**TASK:**
Every line below that holds the word "from" must be listed.

==== RECORDS FOR PROCESSING

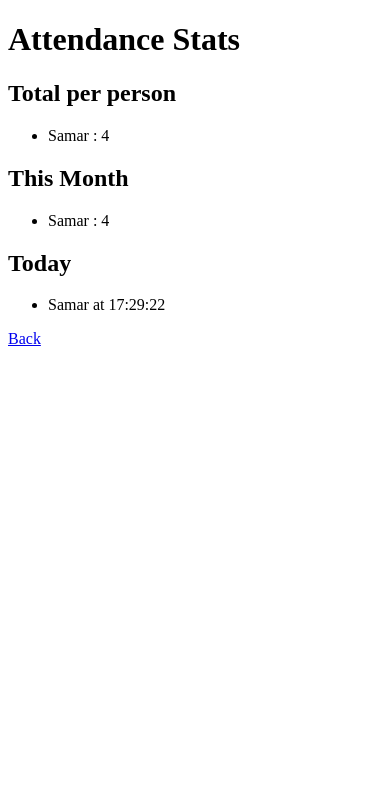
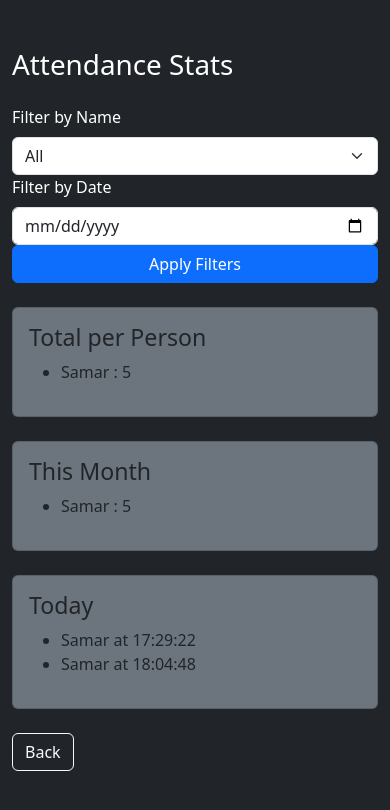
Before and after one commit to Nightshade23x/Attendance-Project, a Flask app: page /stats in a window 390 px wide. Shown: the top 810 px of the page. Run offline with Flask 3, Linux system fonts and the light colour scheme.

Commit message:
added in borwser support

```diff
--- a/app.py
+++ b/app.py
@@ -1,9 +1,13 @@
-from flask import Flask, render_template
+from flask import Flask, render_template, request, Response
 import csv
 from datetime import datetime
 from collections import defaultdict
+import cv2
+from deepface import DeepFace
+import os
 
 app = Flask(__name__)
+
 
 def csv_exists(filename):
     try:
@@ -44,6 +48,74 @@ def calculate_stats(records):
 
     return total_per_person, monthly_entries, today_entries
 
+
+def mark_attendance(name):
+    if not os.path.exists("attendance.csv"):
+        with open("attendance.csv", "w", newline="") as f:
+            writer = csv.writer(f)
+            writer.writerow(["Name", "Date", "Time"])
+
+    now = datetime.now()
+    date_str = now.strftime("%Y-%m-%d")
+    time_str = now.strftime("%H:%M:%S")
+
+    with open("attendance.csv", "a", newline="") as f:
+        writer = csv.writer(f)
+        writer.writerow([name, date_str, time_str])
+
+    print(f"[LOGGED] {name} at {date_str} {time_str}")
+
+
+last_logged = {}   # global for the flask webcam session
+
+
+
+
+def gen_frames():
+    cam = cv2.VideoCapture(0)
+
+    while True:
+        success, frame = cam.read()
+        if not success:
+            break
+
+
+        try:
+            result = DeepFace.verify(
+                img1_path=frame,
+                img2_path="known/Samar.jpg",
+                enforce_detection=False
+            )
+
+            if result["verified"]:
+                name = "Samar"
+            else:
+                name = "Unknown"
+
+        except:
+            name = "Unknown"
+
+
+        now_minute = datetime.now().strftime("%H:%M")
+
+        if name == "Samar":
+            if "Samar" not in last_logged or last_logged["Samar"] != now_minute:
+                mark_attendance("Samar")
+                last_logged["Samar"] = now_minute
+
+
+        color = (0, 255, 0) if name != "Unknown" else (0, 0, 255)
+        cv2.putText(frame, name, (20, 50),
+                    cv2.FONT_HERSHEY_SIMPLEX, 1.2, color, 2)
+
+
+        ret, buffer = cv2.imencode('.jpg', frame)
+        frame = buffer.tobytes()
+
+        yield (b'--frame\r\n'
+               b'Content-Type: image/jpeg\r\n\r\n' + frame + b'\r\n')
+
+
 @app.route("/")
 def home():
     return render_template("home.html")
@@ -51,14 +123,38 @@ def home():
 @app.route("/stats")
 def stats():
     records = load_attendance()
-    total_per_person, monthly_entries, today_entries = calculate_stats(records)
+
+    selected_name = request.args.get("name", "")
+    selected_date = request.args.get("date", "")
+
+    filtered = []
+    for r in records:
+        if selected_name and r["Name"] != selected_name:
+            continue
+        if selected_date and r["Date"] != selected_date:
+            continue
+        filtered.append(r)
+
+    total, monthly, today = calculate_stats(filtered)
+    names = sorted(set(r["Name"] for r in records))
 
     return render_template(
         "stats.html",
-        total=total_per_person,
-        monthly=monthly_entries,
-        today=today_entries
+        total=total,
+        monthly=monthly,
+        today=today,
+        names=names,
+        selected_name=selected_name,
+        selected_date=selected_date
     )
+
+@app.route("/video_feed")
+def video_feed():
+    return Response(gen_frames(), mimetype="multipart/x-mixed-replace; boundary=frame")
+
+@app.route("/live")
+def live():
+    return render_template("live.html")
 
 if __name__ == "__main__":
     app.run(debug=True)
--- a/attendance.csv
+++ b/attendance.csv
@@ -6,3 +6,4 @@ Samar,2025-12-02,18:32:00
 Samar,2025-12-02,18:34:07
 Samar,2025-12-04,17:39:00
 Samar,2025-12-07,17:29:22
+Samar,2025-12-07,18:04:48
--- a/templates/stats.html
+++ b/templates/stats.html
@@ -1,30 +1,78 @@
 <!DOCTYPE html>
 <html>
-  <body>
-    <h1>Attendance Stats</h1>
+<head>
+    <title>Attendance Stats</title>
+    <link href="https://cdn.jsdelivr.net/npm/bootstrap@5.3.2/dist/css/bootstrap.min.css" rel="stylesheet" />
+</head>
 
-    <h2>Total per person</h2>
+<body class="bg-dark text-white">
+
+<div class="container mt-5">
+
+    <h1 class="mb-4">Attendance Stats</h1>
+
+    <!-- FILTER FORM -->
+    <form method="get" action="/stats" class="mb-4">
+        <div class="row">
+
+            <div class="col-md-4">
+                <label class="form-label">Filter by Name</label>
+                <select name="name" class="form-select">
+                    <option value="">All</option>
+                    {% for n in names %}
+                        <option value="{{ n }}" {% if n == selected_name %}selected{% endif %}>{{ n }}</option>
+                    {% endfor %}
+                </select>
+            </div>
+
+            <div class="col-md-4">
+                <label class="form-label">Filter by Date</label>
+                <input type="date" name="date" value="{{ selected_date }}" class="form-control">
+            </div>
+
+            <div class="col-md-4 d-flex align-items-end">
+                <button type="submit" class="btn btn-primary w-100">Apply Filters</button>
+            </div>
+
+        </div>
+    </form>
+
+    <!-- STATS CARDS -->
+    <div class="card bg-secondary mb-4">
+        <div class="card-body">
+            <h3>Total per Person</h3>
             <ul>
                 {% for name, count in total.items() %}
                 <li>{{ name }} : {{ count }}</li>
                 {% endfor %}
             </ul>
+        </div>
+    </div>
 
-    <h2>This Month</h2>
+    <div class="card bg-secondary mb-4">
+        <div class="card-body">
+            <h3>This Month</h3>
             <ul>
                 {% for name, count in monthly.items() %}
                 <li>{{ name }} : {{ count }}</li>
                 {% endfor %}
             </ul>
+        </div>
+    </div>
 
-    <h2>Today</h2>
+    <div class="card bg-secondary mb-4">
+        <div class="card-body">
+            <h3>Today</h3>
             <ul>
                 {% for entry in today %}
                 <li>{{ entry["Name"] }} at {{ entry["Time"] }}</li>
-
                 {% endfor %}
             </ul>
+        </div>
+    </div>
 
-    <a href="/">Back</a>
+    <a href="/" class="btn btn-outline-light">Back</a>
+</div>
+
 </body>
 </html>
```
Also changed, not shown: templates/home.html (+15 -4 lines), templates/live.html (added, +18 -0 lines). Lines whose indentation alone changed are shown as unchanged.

========

**YOUR SOLUTION:**
-from flask import Flask, render_template
+from flask import Flask, render_template, request, Response
 from datetime import datetime
 from collections import defaultdict
+from deepface import DeepFace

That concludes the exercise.